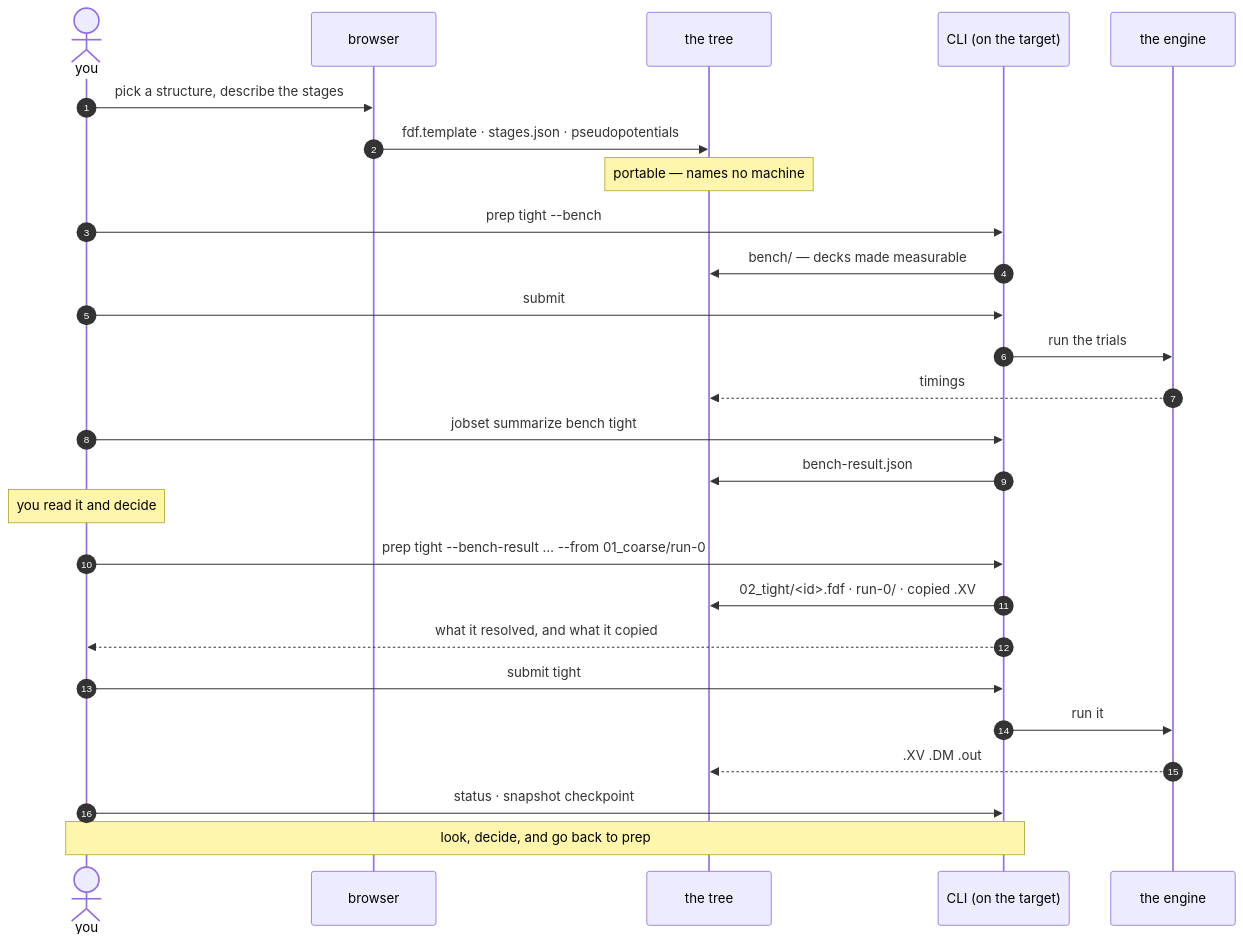
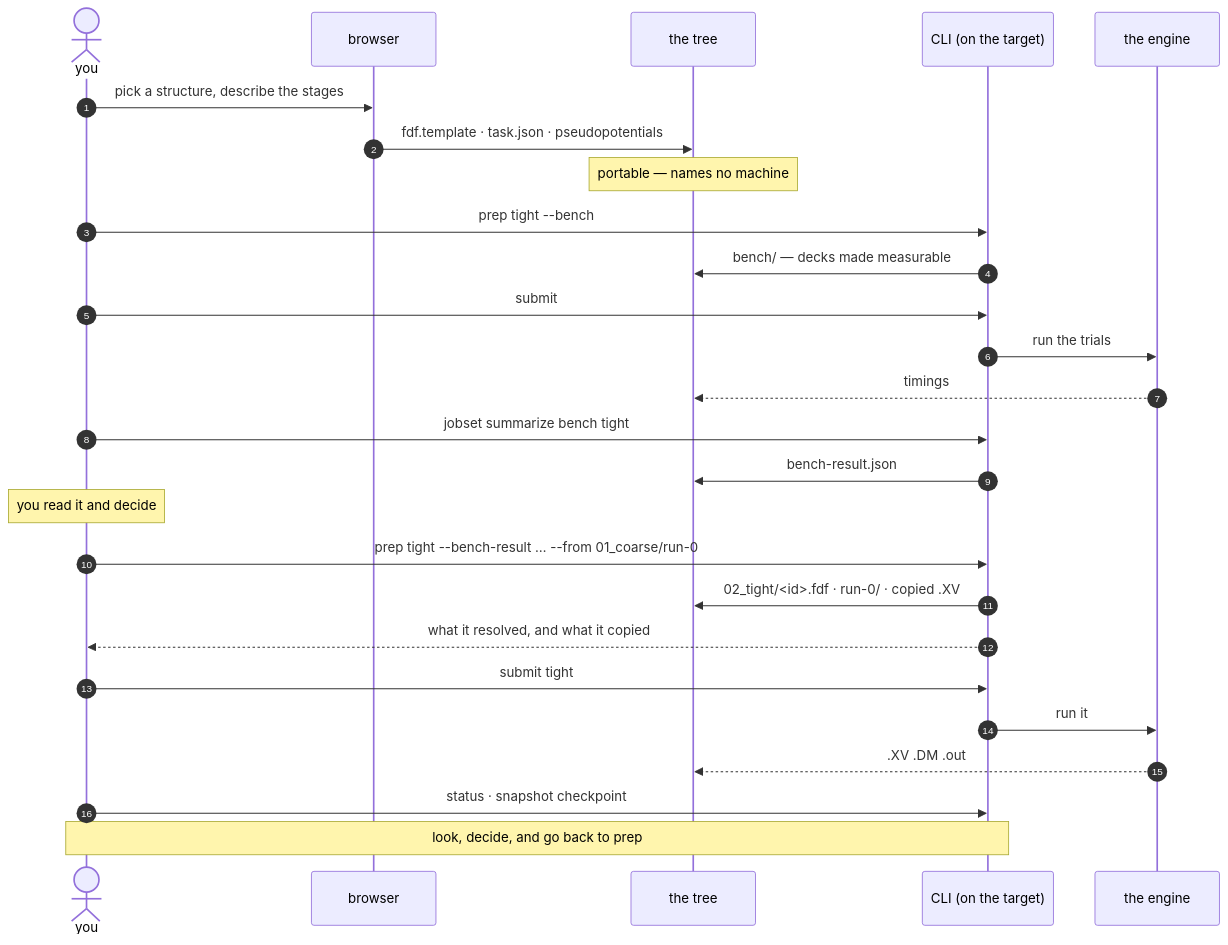
The eighth of 9 diagrams in docs/execution/project-layout.md (Qing-LAB/molbuilder), drawn with Mermaid before and after one commit. The commit also changed other lines of this file and 12 other files, not shown here.

````diff
--- a/docs/execution/project-layout.md
+++ b/docs/execution/project-layout.md
@@ -778,33 +778,33 @@
 ```mermaid
 sequenceDiagram
     autonumber
     actor U as you
     participant B as browser
     participant T as the tree
     participant C as CLI (on the target)
     participant E as the engine
 
     U->>B: pick a structure, describe the stages
-    B->>T: fdf.template · stages.json · pseudopotentials
+    B->>T: fdf.template · task.json · pseudopotentials
     Note over T: portable — names no machine
 
     U->>C: prep tight --bench
     C->>T: bench/ — decks made measurable
     U->>C: submit
     C->>E: run the trials
     E-->>T: timings
     U->>C: jobset summarize bench tight
     C->>T: bench-result.json
 
     Note over U: you read it and decide
 
     U->>C: prep tight --bench-result … --from 01_coarse/run-0
     C->>T: 02_tight/<id>.fdf · run-0/ · copied .XV
     C-->>U: what it resolved, and what it copied
     U->>C: submit tight
     C->>E: run it
     E-->>T: .XV .DM .out
 
     U->>C: status · snapshot checkpoint
     Note over U,C: look, decide, and go back to prep
 ```
````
+---+
The line with "E-->>T: timings" through the last line of the entries above: output exactly those lines and nothing else.

**OUTPUT OF THE EXERCISE**:
     E-->>T: timings
     U->>C: jobset summarize bench tight
     C->>T: bench-result.json
 
     Note over U: you read it and decide
 
     U->>C: prep tight --bench-result … --from 01_coarse/run-0
     C->>T: 02_tight/<id>.fdf · run-0/ · copied .XV
     C-->>U: what it resolved, and what it copied
     U->>C: submit tight
     C->>E: run it
     E-->>T: .XV .DM .out
 
     U->>C: status · snapshot checkpoint
     Note over U,C: look, decide, and go back to prep
 ```
````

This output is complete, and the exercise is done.